The programme is designed for young people who spend large amounts of time each day playing computer games or using social network websites.
When deprived they become "chronically agitated and irritable" said the treatment's founder Dr Richard Graham.
Dr Graham's treatment programme lasts 28 days if done intensely.
However it is not designed to wean people entirely off using technology, he told BBC News.
"It's not realistic to have an abstinence programme," he said.
At the moment the treatment is only available to private patients at the Capio Nightingale hospital, where Dr Graham is Lead Young Person's Technology Addiction Consultant.
"The number of genuine technology addicts is fairly low but it could rise with online gaming where, unlike standalone gaming, the game never stops," said Mark Griffiths, Professor of gambling studies at Nottingham Trent University.
"Most addictive behaviours peak in youth and you're more likely to be male - but the internet is gender neutral. Women might be put off going into a real betting shop for example, but you can be whatever you want to be online."
Dr Graham's motivation for creating the treatment stemmed from a concern about the "compulsive and addictive quality" of games, social media and mobile phones.
"The preoccupation with accessing sites and responding to messages is so compelling that it gets prioritised... it can impact on other areas of life and skew young people's ability to engage in other activities."
Online gambling clinics have already sprung up across South East Asia, where excessive amounts of time spent in virtual worlds is causing real life problems.
A recent example is that of a South Korean couple who let their baby starve while they played role-playing game Prius Online for up to 12 hours at a time.
The behaviour of such addicts can be "desperate and extreme" said Dr Graham.
The treatment Dr Graham has designed is in three stages. It begins with psychotherapy designed to address the patient's issues with face-to-face relationships.
The next stage is to unpick their relationship with technology and encourage them to switch it off, and finally they are encouraged to take part in both physical exercise and activities with family and friends.
"Any therapy should be about getting behaviour back under control," said Prof Griffiths.
"You can't avoid the internet, you can't avoid technology."
The clinic currently has no presence online outside of the hospital's own website, although a link-up with well-being service Big White Wall is being discussed.
"In the world of therapy there is something about being in a room with other people - it's part of the treatment," said Dr Graham.
An approach to World of Warcraft creators Blizzard had failed as they were not keen on a "cybershrink" presence inside the game, he added.

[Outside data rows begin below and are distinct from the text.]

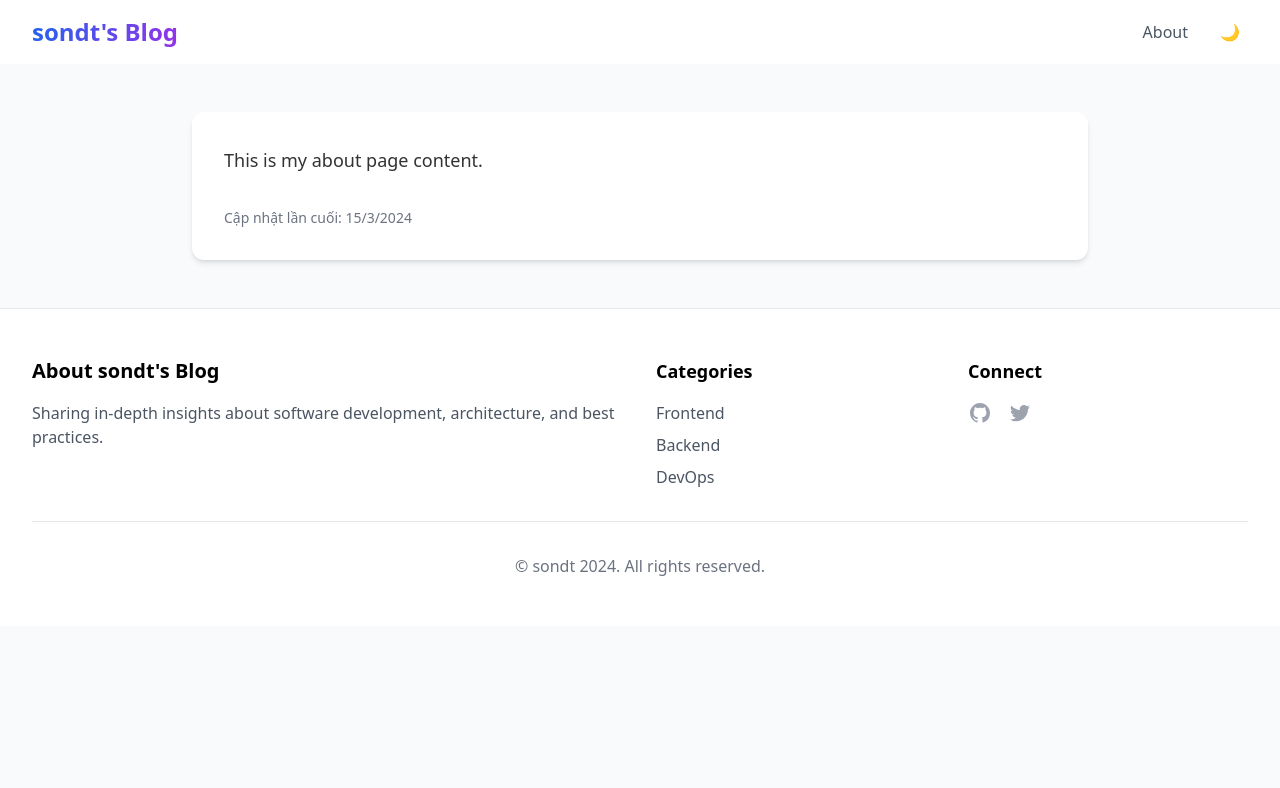
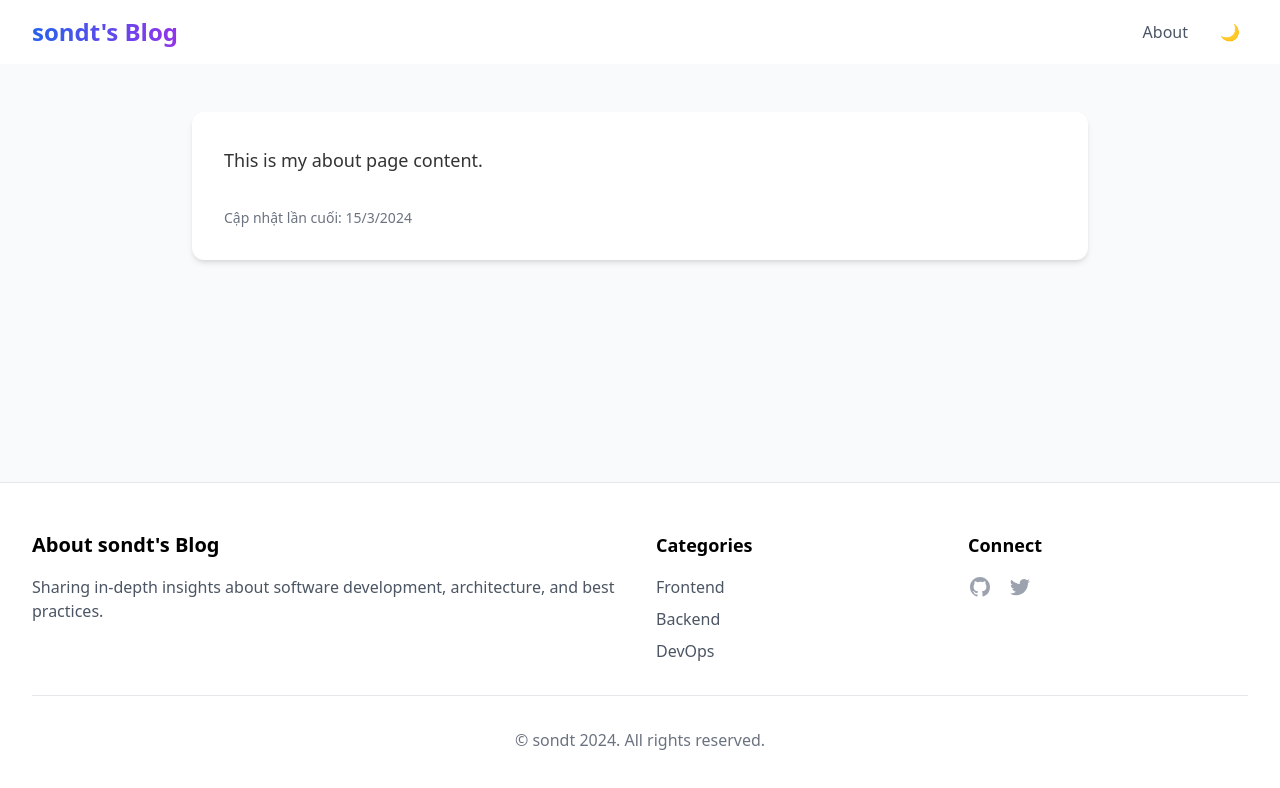
Before and after one commit to sondt1337/Tech-Blog, a Next.js app: page /about in a window 1280 px wide. Shown: the top 788 px of the page. Built offline with nearby package versions, Linux system fonts and the light colour scheme.

Commit message:
beautify footer/update

```diff
--- a/src/layouts/Layout.tsx
+++ b/src/layouts/Layout.tsx
@@ -28,7 +28,8 @@
   }, []);
 
   return (
-    <div className={`min-h-screen transition-colors duration-200 ${isDark ? 'dark bg-gray-900' : 'bg-gray-50'}`}>
+    <div className={`min-h-screen flex flex-col transition-colors duration-200 ${isDark ? 'dark bg-gray-900' : 'bg-gray-50'}`}>
+      <div className="flex-grow">
         <Head>
           <title>{title} - sondt&apos;s Blog</title>
           <link rel="icon" href="/favicon.ico" />
@@ -64,9 +65,10 @@
           </nav>
         </header>
 
-      <main className="max-w-7xl mx-auto px-4 sm:px-6 lg:px-8 py-12">
+        <main className="flex-grow max-w-7xl mx-auto px-4 sm:px-6 lg:px-8 py-12">
           {children}
         </main>
+      </div>
 
       <footer className="bg-white dark:bg-gray-900 border-t dark:border-gray-800">
         <div className="max-w-7xl mx-auto py-12 px-4 sm:px-6 lg:px-8">
```
Lines whose indentation alone changed are shown as unchanged.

Visitors to the hospital website can take a test to gauge their level of technology addiction, answering questions about their online habits and how these habits are perceived by others.
Dr Graham himself says the pace of change in technology has exhausted him.
"I have found that my gadget fatigue has grown over the last decade... but developments in the audio/visual world have led to sound and pictures that are just brilliant. I suppose that's my drug."